Objective: To examine the relationship between perceived discrimination based on race/ethnicity and Medicaid insurance and CAHPS reports and ratings of care.
Methods: The study analyzed 2007 survey data from 1509 Florida Medicaid beneficiaries. CAHPS reports (getting needed care, timeliness of care, communication with doctor, and health plan customer service) and ratings (personal doctor, specialist care, overall health care, and health plan) of care were the primary outcome variables. Patient perceptions of discrimination based on their race/ethnicity and having Medicaid insurance were the primary independent variables. Regression analysis modeled the effect of perceptions of discrimination on CAHPS reports and ratings controlling for age, sex, education, self-rated health status, race/ethnicity, survey language, and fee-for-service enrollment.
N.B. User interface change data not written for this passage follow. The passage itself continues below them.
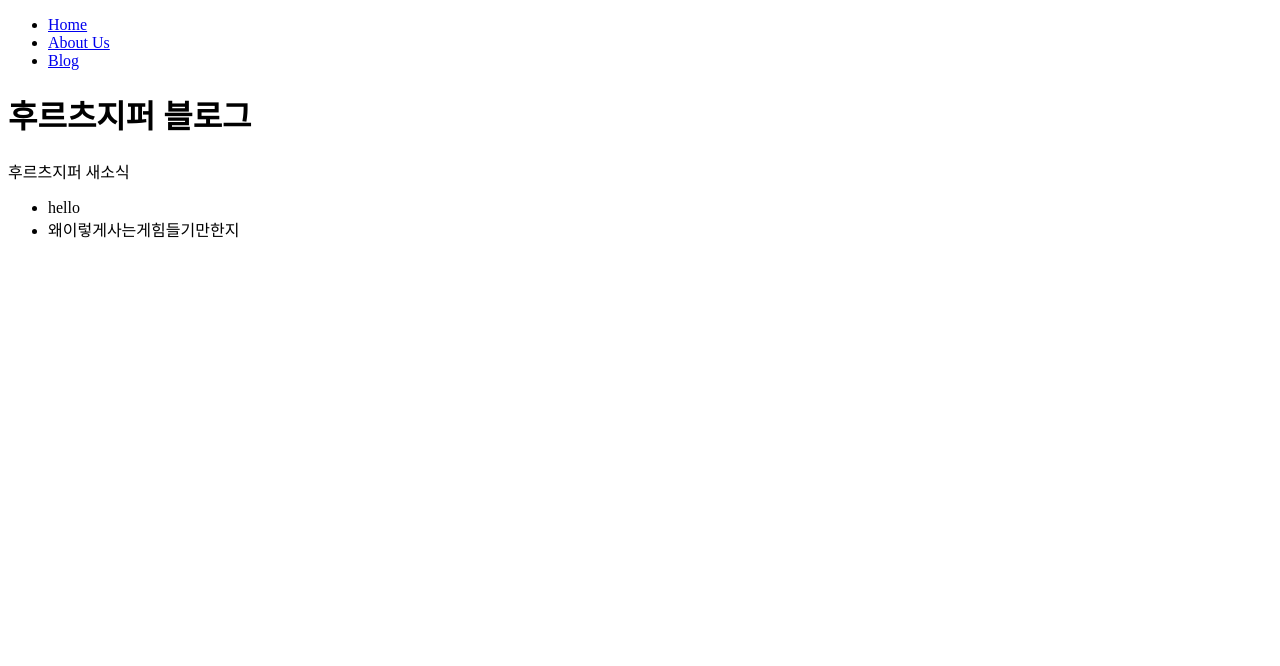
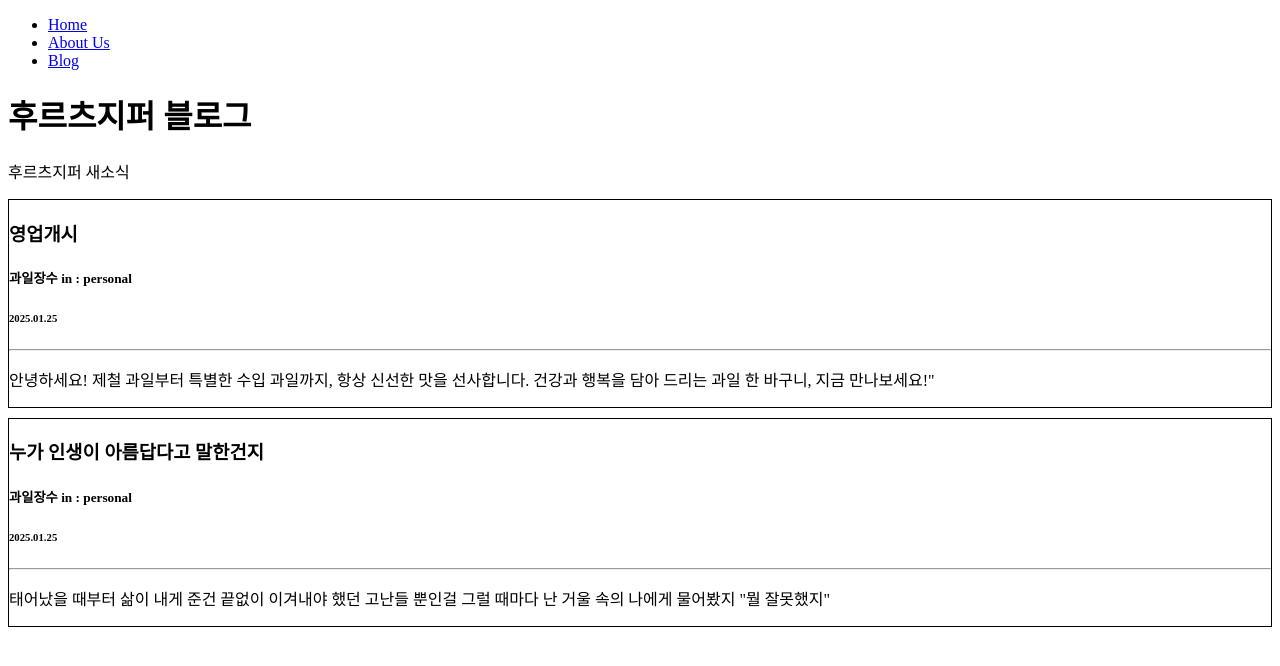
Before and after one commit to mocking-tiger/Fruits-Zeeper, a Gatsby site: page /blog in a window 1280 px wide. Built offline with nearby package versions, Linux system fonts and the light colour scheme; Gatsby itself is replaced by a stand-in of ours.

Commit message:
chore: mdx

```diff
--- /dev/null
+++ b/blog-posts/hello.mdx
@@ -0,0 +1,11 @@
+---
+title: 영업개시
+category: personal
+date: "2025-01-25"
+author: "과일장수"
+---
+
+## 안녕하세요!
+
+제철 과일부터 특별한 수입 과일까지, 항상 신선한 맛을 선사합니다.
+건강과 행복을 담아 드리는 과일 한 바구니, 지금 만나보세요!"
--- /dev/null
+++ b/blog-posts/왜이렇게사는게힘들기만한지.mdx
@@ -0,0 +1,10 @@
+---
+title: 누가 인생이 아름답다고 말한건지
+category: personal
+date: "2025-01-25"
+author: "과일장수"
+---
+
+## 태어났을 때부터 삶이 내게 준건
+
+끝없이 이겨내야 했던 고난들 뿐인걸 그럴 때마다 난 거울 속의 나에게 물어봤지 "뭘 잘못했지"
--- a/gatsby-config.ts
+++ b/gatsby-config.ts
@@ -12,6 +12,7 @@ const config: GatsbyConfig = {
   // Learn more at: https://gatsby.dev/graphql-typegen
   graphqlTypegen: true,
   plugins: [
+    `gatsby-plugin-mdx`,
     {
       resolve: `gatsby-source-filesystem`,
       options: {
--- a/package.json
+++ b/package.json
@@ -16,8 +16,10 @@
     "typecheck": "tsc --noEmit"
   },
   "dependencies": {
+    "@mdx-js/react": "^2.3.0",
     "gatsby": "^5.14.1",
     "gatsby-plugin-babel": "^1.0.0",
+    "gatsby-plugin-mdx": "^5.14.0",
     "gatsby-source-filesystem": "^5.14.0",
     "react": "^18.2.0",
     "react-dom": "^18.2.0"
--- a/src/pages/blog.tsx
+++ b/src/pages/blog.tsx
@@ -2,25 +2,42 @@ import { graphql, PageProps } from "gatsby";
 import Layout from "../components/Layout";
 import Seo from "../components/Seo";
 
-export default function Blog({ data }: PageProps<Queries.BlogTitleQuery>) {
+export default function Blog({ data }: PageProps<Queries.BlogPostsQuery>) {
   console.log(data);
   return (
     <Layout title="후르츠지퍼 블로그">
       <p>후르츠지퍼 새소식</p>
-      <ul>
-        {data.allFile.nodes.map((file, index) => (
-          <li key={index}>{file.name}</li>
+      <section>
+        {data.allMdx.nodes.map((file, index) => (
+          <article
+            key={index}
+            style={{ border: "1px solid black", marginBottom: "10px" }}
+          >
+            <h3>{file.frontmatter?.title}</h3>
+            <h5>
+              {file.frontmatter?.author} in : {file.frontmatter?.category}
+            </h5>
+            <h6>{file.frontmatter?.date}</h6>
+            <hr />
+            <p>{file.excerpt}</p>
+          </article>
         ))}
-      </ul>
+      </section>
     </Layout>
   );
 }
 
 export const query = graphql`
-  query BlogTitle {
-    allFile {
+  query BlogPosts {
+    allMdx {
       nodes {
-        name
+        frontmatter {
+          author
+          category
+          date(formatString: "YYYY.MM.DD")
+          title
+        }
+        excerpt
       }
     }
   }
```
Also changed, not shown: blog-posts/hello.md (deleted), blog-posts/왜이렇게사는게힘들기만한지.md (deleted), 1 other file.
SEs were corrected for correlation within plans.
Results: Medicaid beneficiaries reporting discrimination based on race/ethnicity had lower CAHPS scores, ranging from 15 points lower (on a 0-100 scale) for getting needed care to 6 points lower for specialist rating, compared with those who never experienced discrimination. Similar results were obtained for perceived discrimination based on Medicaid insurance.
Conclusions: Perceptions of discrimination based on race/ethnicity and Medicaid insurance are prevalent and are associated with substantially lower CAHPS reports and ratings of care. Practices must develop and implement strategies to reduce perceived discrimination among patients.